- **Your goal**
Determine the number of lines in the listing below in which the word "pctx" is present, and state it without comment.

- **Records for the exercise**
%%

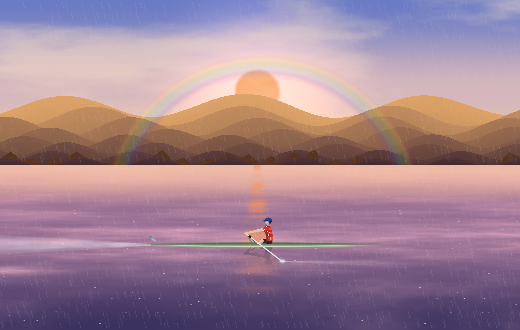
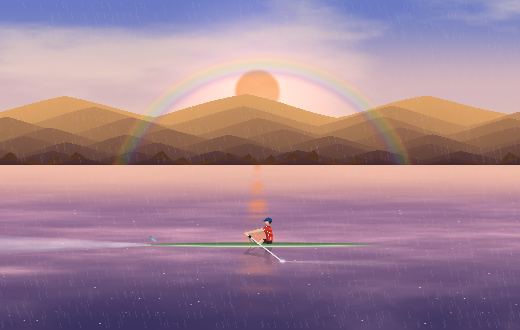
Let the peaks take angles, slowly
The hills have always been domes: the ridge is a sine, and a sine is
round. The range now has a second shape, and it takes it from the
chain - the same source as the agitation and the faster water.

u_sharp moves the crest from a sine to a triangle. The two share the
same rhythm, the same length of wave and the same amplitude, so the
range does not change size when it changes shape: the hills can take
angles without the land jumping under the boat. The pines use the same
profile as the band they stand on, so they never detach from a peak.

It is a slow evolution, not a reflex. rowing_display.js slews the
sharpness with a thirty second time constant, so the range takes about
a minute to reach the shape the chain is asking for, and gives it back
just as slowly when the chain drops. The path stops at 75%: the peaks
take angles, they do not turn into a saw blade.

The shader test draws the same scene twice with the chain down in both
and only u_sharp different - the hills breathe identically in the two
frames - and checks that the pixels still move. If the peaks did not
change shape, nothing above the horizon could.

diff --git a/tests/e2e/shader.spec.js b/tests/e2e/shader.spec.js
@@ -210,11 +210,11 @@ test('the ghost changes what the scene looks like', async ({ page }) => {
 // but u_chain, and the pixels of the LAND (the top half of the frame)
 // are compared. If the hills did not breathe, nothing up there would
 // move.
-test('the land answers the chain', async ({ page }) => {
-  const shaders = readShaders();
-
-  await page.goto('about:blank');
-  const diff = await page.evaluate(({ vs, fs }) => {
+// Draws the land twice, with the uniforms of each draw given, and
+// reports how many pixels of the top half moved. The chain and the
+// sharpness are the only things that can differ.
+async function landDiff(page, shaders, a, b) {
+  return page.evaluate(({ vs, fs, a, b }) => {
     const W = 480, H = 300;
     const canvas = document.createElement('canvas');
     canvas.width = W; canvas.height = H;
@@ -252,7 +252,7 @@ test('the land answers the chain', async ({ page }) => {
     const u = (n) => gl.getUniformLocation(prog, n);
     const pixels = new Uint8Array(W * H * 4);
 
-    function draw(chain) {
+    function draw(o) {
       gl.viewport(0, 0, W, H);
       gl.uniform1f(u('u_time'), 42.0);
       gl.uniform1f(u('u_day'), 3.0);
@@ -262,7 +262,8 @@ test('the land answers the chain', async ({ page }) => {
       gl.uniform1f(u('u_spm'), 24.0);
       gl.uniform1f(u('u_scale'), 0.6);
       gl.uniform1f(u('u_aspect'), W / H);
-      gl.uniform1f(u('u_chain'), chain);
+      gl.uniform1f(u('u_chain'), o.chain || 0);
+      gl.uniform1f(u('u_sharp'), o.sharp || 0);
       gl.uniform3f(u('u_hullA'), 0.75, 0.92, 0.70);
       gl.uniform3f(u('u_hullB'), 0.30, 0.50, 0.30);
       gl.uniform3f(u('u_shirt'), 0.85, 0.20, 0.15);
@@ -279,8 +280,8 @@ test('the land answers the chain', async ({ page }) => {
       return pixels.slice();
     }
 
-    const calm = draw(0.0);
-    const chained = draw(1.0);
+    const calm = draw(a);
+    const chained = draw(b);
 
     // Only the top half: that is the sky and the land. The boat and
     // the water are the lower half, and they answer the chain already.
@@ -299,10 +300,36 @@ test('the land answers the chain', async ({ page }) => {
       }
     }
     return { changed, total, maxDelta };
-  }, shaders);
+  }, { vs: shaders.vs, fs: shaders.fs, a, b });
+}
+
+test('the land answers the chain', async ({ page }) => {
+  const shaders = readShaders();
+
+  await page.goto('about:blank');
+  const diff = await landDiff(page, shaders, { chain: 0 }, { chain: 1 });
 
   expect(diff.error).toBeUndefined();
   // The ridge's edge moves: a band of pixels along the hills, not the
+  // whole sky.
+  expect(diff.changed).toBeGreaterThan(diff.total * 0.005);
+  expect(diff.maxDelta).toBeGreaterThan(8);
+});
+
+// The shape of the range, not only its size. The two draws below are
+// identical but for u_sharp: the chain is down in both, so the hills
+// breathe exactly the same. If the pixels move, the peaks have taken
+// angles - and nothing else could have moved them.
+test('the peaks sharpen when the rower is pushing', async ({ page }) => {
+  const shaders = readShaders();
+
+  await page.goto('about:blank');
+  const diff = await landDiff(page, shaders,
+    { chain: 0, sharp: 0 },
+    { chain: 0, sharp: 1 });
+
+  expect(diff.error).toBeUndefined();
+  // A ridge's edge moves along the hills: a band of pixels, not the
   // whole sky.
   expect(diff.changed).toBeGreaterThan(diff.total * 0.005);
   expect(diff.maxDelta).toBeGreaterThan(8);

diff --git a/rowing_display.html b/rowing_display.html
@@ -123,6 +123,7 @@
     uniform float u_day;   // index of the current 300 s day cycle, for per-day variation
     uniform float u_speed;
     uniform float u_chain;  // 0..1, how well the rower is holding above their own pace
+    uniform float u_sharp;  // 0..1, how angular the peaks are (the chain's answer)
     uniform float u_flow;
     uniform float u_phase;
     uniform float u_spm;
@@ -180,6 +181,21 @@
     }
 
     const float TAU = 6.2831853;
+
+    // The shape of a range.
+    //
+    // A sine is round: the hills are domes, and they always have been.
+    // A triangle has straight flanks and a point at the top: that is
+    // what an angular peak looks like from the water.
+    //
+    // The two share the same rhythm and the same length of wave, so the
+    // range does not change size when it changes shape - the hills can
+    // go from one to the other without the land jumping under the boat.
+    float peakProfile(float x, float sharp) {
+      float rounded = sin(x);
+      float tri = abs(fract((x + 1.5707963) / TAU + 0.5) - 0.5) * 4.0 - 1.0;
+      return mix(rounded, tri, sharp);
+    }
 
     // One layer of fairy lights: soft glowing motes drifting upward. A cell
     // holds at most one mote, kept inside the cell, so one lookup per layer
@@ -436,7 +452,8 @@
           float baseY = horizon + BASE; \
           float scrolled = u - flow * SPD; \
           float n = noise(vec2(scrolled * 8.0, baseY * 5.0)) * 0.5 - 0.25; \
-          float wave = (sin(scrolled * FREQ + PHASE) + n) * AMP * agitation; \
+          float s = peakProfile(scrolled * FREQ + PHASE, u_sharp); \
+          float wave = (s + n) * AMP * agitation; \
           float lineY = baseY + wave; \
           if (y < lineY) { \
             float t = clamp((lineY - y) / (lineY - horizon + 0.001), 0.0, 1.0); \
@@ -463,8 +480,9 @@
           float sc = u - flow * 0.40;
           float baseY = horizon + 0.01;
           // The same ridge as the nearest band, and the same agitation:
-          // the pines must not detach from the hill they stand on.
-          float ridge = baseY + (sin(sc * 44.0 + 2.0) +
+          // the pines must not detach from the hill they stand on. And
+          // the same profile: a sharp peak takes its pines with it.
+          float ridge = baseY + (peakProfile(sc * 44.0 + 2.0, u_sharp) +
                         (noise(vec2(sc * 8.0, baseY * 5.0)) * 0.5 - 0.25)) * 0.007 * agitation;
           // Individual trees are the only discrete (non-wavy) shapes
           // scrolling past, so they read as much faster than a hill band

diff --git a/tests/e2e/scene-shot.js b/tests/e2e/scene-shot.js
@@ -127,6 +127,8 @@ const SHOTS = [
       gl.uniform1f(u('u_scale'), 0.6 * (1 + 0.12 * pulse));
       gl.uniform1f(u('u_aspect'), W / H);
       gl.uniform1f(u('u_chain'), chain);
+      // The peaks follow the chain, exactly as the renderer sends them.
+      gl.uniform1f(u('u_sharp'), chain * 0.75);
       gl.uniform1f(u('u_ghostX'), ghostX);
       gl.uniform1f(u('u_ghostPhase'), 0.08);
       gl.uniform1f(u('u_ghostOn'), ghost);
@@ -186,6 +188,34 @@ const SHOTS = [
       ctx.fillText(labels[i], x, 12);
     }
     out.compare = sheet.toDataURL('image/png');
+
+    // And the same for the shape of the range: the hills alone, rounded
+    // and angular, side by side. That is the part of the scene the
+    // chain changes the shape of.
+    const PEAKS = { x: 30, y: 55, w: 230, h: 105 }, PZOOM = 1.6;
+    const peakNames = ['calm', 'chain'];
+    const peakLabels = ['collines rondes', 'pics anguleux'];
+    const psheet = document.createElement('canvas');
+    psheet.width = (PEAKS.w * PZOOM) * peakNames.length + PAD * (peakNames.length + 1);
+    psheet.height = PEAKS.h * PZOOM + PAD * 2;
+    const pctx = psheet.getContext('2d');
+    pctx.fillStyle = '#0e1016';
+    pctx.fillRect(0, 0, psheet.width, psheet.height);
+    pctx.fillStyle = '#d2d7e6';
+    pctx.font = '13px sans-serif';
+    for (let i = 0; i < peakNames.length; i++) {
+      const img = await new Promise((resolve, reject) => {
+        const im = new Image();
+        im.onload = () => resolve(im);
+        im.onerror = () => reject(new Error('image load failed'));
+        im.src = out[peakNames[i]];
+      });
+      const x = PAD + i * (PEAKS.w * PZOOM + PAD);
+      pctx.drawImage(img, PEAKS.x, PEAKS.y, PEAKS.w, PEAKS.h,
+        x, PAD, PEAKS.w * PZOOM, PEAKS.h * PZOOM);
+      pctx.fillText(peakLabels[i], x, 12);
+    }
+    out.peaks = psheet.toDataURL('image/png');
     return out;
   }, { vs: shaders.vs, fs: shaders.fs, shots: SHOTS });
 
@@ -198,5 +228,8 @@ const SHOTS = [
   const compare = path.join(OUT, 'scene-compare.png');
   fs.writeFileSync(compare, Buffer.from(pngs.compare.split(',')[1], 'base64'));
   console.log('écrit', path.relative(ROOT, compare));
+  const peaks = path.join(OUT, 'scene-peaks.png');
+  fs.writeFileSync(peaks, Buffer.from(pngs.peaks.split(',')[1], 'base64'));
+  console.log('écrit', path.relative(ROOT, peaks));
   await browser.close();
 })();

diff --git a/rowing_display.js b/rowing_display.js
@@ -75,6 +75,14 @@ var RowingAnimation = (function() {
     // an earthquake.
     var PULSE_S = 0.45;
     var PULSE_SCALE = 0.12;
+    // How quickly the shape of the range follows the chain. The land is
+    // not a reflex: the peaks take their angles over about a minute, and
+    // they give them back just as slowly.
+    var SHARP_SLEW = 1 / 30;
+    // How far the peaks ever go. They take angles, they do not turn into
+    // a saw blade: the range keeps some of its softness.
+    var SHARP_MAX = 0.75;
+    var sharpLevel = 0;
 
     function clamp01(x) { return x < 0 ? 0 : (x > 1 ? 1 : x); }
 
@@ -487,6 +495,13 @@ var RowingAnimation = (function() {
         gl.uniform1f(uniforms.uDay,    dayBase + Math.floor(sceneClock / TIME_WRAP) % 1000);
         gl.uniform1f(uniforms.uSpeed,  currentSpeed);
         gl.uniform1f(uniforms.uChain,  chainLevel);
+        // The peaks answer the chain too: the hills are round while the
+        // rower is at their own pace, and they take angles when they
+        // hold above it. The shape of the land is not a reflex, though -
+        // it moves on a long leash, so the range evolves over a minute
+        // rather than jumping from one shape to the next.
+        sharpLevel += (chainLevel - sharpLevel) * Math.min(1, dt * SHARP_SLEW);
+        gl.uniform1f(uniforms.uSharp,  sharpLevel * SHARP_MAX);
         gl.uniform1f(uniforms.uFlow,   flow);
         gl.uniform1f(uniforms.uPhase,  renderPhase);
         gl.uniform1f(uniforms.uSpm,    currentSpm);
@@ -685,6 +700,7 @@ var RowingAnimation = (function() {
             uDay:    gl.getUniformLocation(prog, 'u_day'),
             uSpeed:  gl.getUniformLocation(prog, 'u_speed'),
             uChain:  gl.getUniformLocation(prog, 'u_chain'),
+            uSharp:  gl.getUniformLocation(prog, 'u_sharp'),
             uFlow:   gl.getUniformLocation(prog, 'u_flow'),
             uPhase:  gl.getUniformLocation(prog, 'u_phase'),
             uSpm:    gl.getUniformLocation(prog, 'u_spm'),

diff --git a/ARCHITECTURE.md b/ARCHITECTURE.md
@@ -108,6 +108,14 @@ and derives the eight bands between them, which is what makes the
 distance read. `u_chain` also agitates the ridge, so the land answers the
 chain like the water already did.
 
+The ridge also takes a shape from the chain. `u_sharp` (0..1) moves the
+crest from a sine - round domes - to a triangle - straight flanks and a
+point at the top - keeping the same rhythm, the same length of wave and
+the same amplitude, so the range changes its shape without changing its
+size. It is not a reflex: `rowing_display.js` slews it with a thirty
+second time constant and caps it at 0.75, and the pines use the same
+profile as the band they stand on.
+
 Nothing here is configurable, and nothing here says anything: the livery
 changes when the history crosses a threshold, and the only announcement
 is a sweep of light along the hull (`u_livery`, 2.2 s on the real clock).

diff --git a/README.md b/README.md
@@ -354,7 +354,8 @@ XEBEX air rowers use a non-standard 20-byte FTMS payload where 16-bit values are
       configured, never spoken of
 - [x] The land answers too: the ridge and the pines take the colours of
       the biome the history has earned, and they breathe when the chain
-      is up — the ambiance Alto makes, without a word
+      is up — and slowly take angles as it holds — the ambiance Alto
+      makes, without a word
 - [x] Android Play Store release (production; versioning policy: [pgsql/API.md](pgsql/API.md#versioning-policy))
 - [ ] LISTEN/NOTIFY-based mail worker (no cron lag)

%%

- **Result of the task**
7